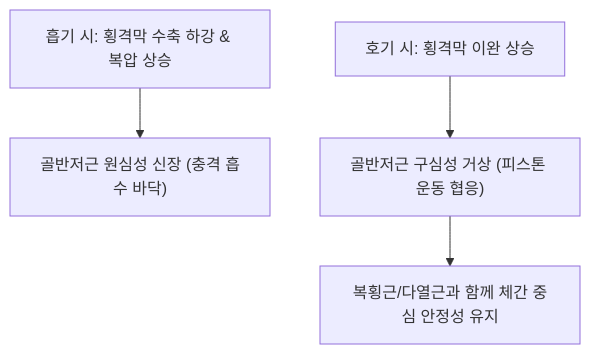
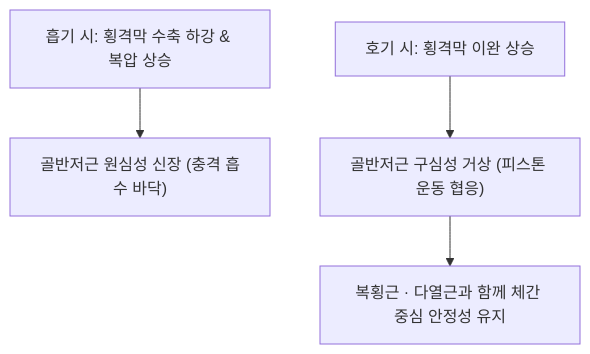
Before and after one commit to simbio11/simbio-digital-garden2: the diagram in content/1. 근골격계 공부/근육/(9) 요부/골반저근.md, drawn with Mermaid. The commit also changed other lines of this file and 149 other files, not shown here.

````diff
--- a/content/1. 근골격계 공부/근육/(9) 요부/골반저근.md
+++ b/content/1. 근골격계 공부/근육/(9) 요부/골반저근.md
@@ -43,6 +50,6 @@
 ```mermaid
 graph TD
     Inhalation["흡기 시: 횡격막 수축 하강 & 복압 상승"] --> PelvicFloorDescent["골반저근 원심성 신장 (충격 흡수 바닥)"]
     Exhalation["호기 시: 횡격막 이완 상승"] --> PelvicFloorAscent["골반저근 구심성 거상 (피스톤 운동 협응)"]
-    PelvicFloorAscent --> CoreIntegrity["복횡근/다열근과 함께 체간 중심 안정성 유지"]
+    PelvicFloorAscent --> CoreIntegrity["복횡근 · 다열근과 함께 체간 중심 안정성 유지"]
 ```
````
******************************
→ What needs to be done: Which lines in the material contain the word "content"? Pull each of them out.

→ Written answer:
Before and after one commit to simbio11/simbio-digital-garden2: the diagram in content/1. 근골격계 공부/근육/(9) 요부/골반저근.md, drawn with Mermaid. The commit also changed other lines of this file and 149 other files, not shown here.
--- a/content/1. 근골격계 공부/근육/(9) 요부/골반저근.md
+++ b/content/1. 근골격계 공부/근육/(9) 요부/골반저근.md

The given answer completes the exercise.